“The idea is that you don’t have more than half of your student body on campus at any given time, which is important because we have to try to create some space between people,” Hagman said.
On September 8th, Hagman sent out a survey to parents and students about attending school on campus or at home, virtually. To help parents decide which option would be best for their students, he attached a video over the key differences between the two.
“I want them to know that it’s going to be a lot of the same thing,” Hagman said. “And if you come to school, it won’t be school as normal. It’s going to look different.”
The process of preparing for the new 2020-2021 school year was stressful for many of the staff. At first, there were many questions about how students would receive resources, like textbooks and devices, followed by events that haven’t been able to take place, like Viking Fest and orientations for each grade level.
“It’s exhausting and it’s also an interesting challenge because you are having to think of things in a whole new way,” Hagman said.
Hagman acknowledges that much of the change is still hard for teachers and students to adapt to.
“And that causes me personal anguish because you want school to be effective, you want it to be something that people look forward to and appreciate,” Hagman said. “It’s okay if it’s challenging, but you don’t want it to be a burden.”
As many students have already come to Hagman, explaining their struggles with the pandemic and its effects on school, he has let them know that they aren’t alone, replying with equal exasperation from his own troubles.
“It’s not what we all signed up for, so trying to bring a degree of normalcy and positivity to it is always on the top of my mind,” Hagman said.
Hagman predicts that education as a whole will rely much more on technology than it ever did before the pandemic. And once all students are allowed to return to school, they will likely be more appreciative of class time.
“To me, what that means is more intensive collaboration, because I think that’s what the people are missing right now is that human interaction, between teacher and student, and between student and student,” Hagman said.
Through all of this, he believes that keeping his health up is an important key in staying positive. He does this through meditation and regular exercise to keep himself physically and mentally in shape. Hagman also sees that it’s imperative to cherish what he already has.

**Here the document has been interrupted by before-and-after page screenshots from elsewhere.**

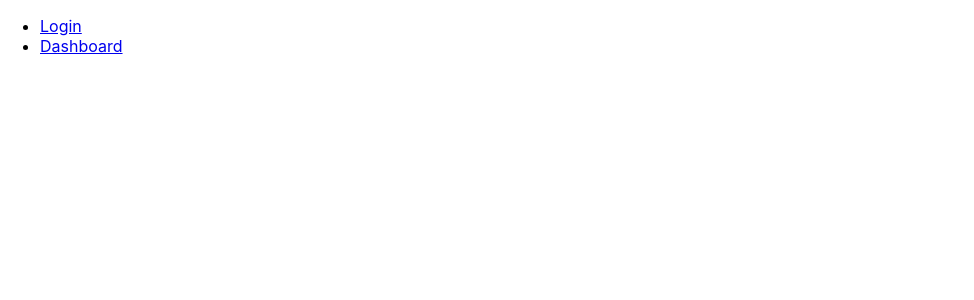
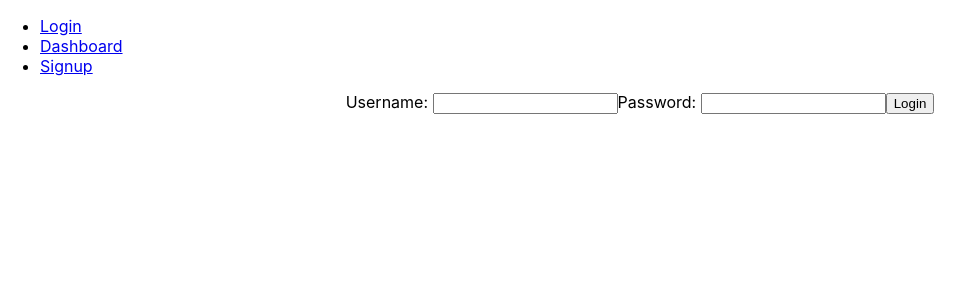
Before and after one commit to LaneBrantley/finalbudget, a React (Create React App) app: page /signup in a window 1280 px wide. Before the commit this address had no page. Shown: the top 300 px of the page, without its empty margins (0-974 px from the left). Built offline with nearby package versions, Linux system fonts and the light colour scheme.

Commit message:
Sign up and login functionality

```diff
--- a/src/App.js
+++ b/src/App.js
@@ -2,6 +2,7 @@ import './App.css';
 import { BrowserRouter as Router, Routes, Route } from 'react-router-dom';
 import LoginPage from '../src/Loginpage/Loginpage';
 import Navbar from './Navbar/Navbar';
+import Signup from './Signup/Signup';
 //Backend address: 161.35.188.98
 
 function App() {
@@ -10,6 +11,8 @@ function App() {
       <Navbar />
       <Routes>
         <Route path="/login" element={<LoginPage />} />
+        <Route path="/signup" element={<Signup />} />
+
         {/* Add more routes as needed */}
       </Routes>
     </Router>
--- a/src/Loginpage/Loginpage.js
+++ b/src/Loginpage/Loginpage.js
@@ -17,9 +17,8 @@ function Loginpage() {
     //Making call to backend to attempt to login
     const handleSubmit = (event) => {
         event.preventDefault();
-
         // Making call to backend to attempt to login
-        axios.post('http://161.35.188.98:3000/login', {
+        axios.post('161.35.188.98/login', {
             username: username,
             password: password
         })
--- a/src/Navbar/Navbar.js
+++ b/src/Navbar/Navbar.js
@@ -13,6 +13,9 @@ function Navbar() {
         <li>
           <Link to="/dashboard">Dashboard</Link>
         </li>
+        <li>
+          <Link to="/signup">Signup</Link>
+        </li>
         {/* Add more navigation links as needed */}
       </ul>
     </nav>
--- a/src/Signup/Signup.js
+++ b/src/Signup/Signup.js
@@ -1,9 +1,45 @@
-import './App.css';
+import axios from 'axios';
+import React, { useState } from 'react';
 
 function Signup() {
+
+  const [username, setUsername] = useState('');
+  const [password, setPassword] = useState('');
+
+  const handleUsernameChange = (event) => {
+    setUsername(event.target.value);
+}
+
+const handlePasswordChange = (event) => {
+    setPassword(event.target.value);
+}
+
+const handleSubmit = (event) => {
+  event.preventDefault();
+  // Making call to backend to attempt to login
+  axios.post('161.35.188.98/signup', {
+      username: username,
+      password: password
+  })
+  .then(function(response) {
+      console.log('success', response.data);
+  })
+  .catch(function(error) {
+      console.log('fail', error);
+  });
+}
+
   return (
     <div className="App">
+        <form onSubmit={handleSubmit}>
+                <label htmlFor="username">Username: </label>
+                <input type="text" id="username" value={username} onChange={handleUsernameChange} required/>
 
+                <label htmlFor="password">Password: </label>
+                <input type="text" id="password" value={password} onChange={handlePasswordChange} required/>
+
+                <button type="submit">Login</button>
+            </form>
     </div>
   );
 }
```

“The reality of the situation is, for me, I have a job, my family is healthy, we have a roof over our heads, we’ve got food to eat, so everything else, you can make it work, you can manage it,” Hagman said. “It’s important trying to remember to have appreciation for what you have and not get caught up in the way you want things to be.”